Can’t You Save Money In a 529 Plan?
We do have a 529 plan set up and have contributed off and on since our daughter was a few months old. For the last couple of years, we’ve consistently put in $200 a month and extra at the end of the year if it made sense. Still, with our continued rate of savings, when she’s 18 we will only have $50k-$60k IF we can average between 7-8% on the rate of returns.
Our daughter also has a Roth IRA. If we make her contribute a portion of whatever income she earns from future jobs, it might add up to around $30K when she is 18. I’d love to let her save that for a retirement nest egg, but we could use it for educational purposes if we must.
At today’s prices, she could almost afford a Stanford degree. I really don’t think parents are on the hook for the full cost of a college education, but I want to help as much as possible. She would have to come up with an extra $60,000 in student loans or we could sell one of our rental properties if we really didn’t want her to be burdened with the full amount of debt.
How Much Is It Going To Cost in The Future?
My daughter will graduate from high school in 11 years. Estimated costs of tuition and other expenses for Stanford in 2024 are $102,413 or a massive, whopping, lifetime burdening amount of $409,653 for a four year bachelor’s degree. We better hope she finds a billionaire’s son to marry while she’s there because I can’t think of a single bachelor’s degree that averages enough start up salary to pay off the amount of money she would owe after graduation
This is the truly sad part of the story for me. Even if my kid is exceptional enough to get into Stanford or another Ivy League school, we could never afford it. Yes, we are considered top earners, but there is no way we can pay that much for a college education, and I would almost lock her in her room before I’d let her borrow that much money.

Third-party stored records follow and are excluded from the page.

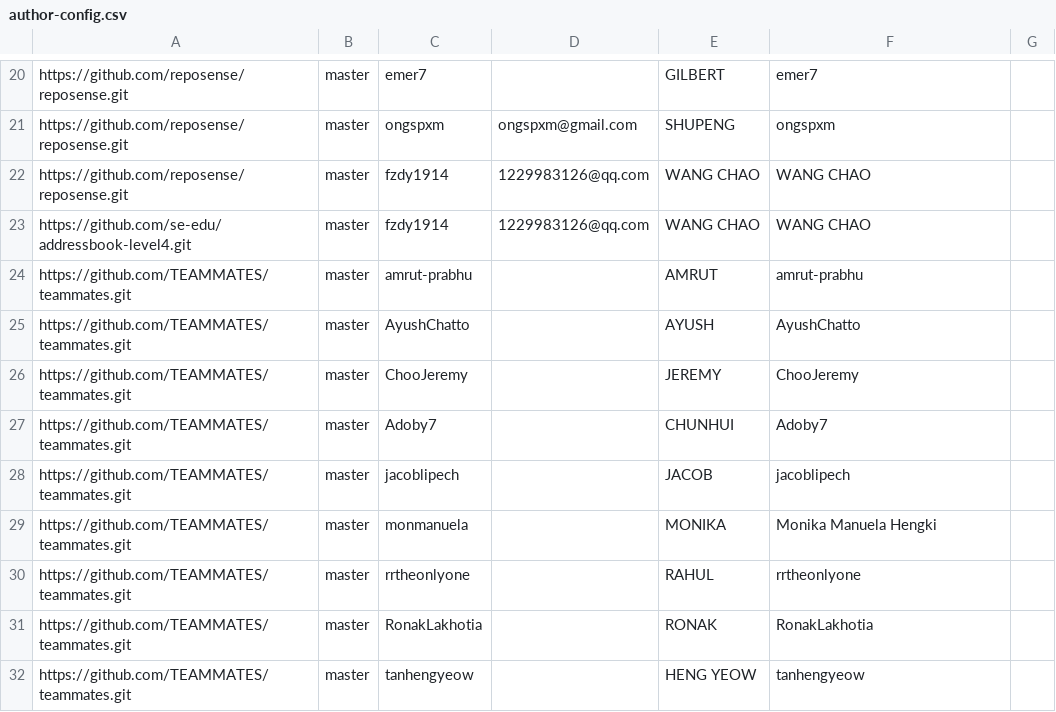
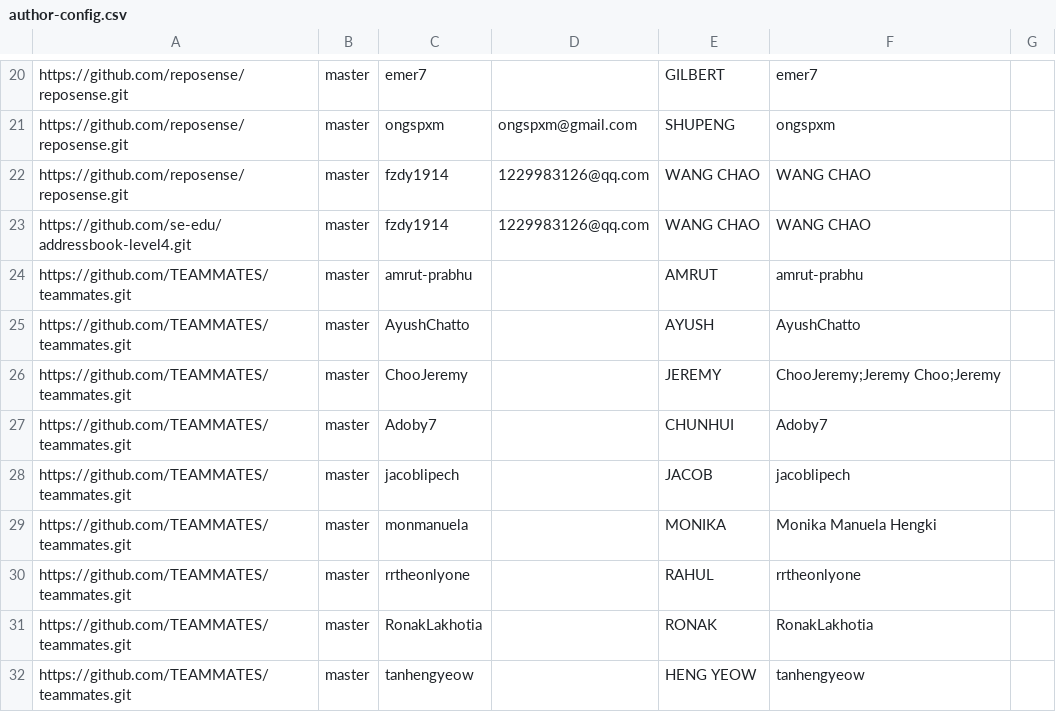
Before and after one commit to yamidark/publish-RepoSense, a CSV file: configs/author-config.csv, drawn as a sheet; only a part is shown, gaps mark what is left out.

Commit message:
Update git author name for Jeremy (#13)

```diff
--- a/configs/author-config.csv
+++ b/configs/author-config.csv
@@ -25,3 +25,3 @@ https://github.com/TEAMMATES/teammates.git,master,amrut-prabhu,,AMRUT,amrut-prab
 https://github.com/TEAMMATES/teammates.git,master,AyushChatto,,AYUSH,AyushChatto,
-https://github.com/TEAMMATES/teammates.git,master,ChooJeremy,,JEREMY,ChooJeremy,
+https://github.com/TEAMMATES/teammates.git,master,ChooJeremy,,JEREMY,ChooJeremy;Jeremy Choo;Jeremy,
 https://github.com/TEAMMATES/teammates.git,master,Adoby7,,CHUNHUI,Adoby7,
```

It’s a sad world we live in where only the uber rich and people in poverty can afford to send their kids to a prestigious school.

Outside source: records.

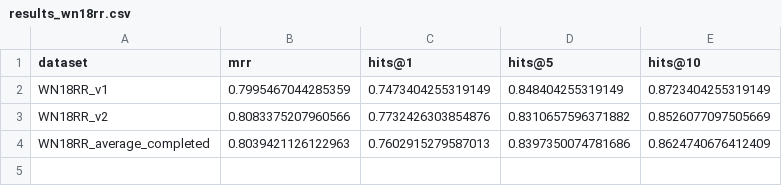
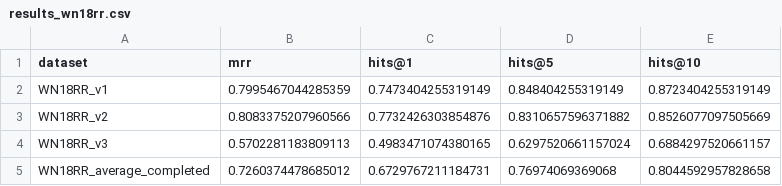
Before and after one commit to RishiiGamer2201/research_kg, a CSV file: wsl/research_kg/logs/s2dn_reproduction/results_wn18rr.csv, drawn as a sheet.

Commit message:
Update WN18RR v3 reproduction results

```diff
--- a/wsl/research_kg/logs/s2dn_reproduction/results_wn18rr.csv
+++ b/wsl/research_kg/logs/s2dn_reproduction/results_wn18rr.csv
@@ -3,2 +3,3 @@ WN18RR_v1,0.7995467044285359,0.7473404255319149,0.848404255319149,0.872340425531
 WN18RR_v2,0.8083375207960566,0.7732426303854876,0.8310657596371882,0.8526077097505669
-WN18RR_average_completed,0.8039421126122963,0.7602915279587013,0.8397350074781686,0.8624740676412409
+WN18RR_v3,0.5702281183809113,0.4983471074380165,0.6297520661157024,0.6884297520661157
+WN18RR_average_completed,0.7260374478685012,0.6729767211184731,0.76974069369068,0.8044592957828658
```
Also changed, not shown: 1 other file.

The Bright Side
There is a silver lining. The good news is that you don’t have to go to Stanford or any fancy school to have a decent career. Jim and I both went to state schools, and I can think of several occupations where you don’t even need a traditional college degree to do well financially. In 11 years, there might be more online options for education. Maybe the traditional four year degree will become a thing of the past. I can remember having to take two PE classes, library, sociology, and music appreciation in college, none of which helped me earn a degree. Maybe with skyrocketing costs, students will someday be allowed to take only what’s necessary for the career they want.

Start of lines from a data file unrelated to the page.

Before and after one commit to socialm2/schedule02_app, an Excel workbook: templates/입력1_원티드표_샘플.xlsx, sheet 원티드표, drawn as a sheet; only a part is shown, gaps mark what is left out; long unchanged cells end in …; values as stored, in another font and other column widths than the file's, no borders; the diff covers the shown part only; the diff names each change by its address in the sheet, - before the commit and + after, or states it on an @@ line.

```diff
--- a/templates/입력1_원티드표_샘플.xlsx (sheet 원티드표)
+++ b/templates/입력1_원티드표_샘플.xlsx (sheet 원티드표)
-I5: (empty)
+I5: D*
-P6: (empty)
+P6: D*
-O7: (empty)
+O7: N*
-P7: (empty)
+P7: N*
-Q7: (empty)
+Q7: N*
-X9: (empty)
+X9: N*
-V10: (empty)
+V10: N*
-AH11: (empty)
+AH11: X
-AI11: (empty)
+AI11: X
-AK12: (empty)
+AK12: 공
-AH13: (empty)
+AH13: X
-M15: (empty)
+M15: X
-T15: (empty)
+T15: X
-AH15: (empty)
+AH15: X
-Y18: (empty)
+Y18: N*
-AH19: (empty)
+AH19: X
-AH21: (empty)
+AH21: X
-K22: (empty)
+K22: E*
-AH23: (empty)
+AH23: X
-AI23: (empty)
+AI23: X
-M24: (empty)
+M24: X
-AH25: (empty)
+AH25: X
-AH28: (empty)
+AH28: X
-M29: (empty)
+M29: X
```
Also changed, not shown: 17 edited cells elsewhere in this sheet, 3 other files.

Our kiddo has no idea what she wants to be when she grows up, and I wouldn’t expect her to at age 7. Today it’s a veterinarian. Tomorrow it might be a ballerina. As she gets older and has more wits about the future, we can have an honest and open dialogue about careers, how much she might earn, and what the cost of a degree might be. We hopefully won’t decide based on emotion.
I will admit that if our daughter does turn out to be Stanford material, and she decides she wants to be President of the United States, I would have a hard time telling her she can’t because of money. I do sometimes worry that even though we plan and try and save, it still might not be enough. Even though I want to retire in 10 years, I could keep on working if it means the difference between affording college or not. While it’s pretty unlikely we’ll have to worry about such a scenario, I guess I’ll make sure to hustle as much as possible just in case!
What are your thoughts on the cost of a college education now or in the future? Do you really think it will cost over $400,000 to go to school in the next decade?
Image: Wikipedia Commons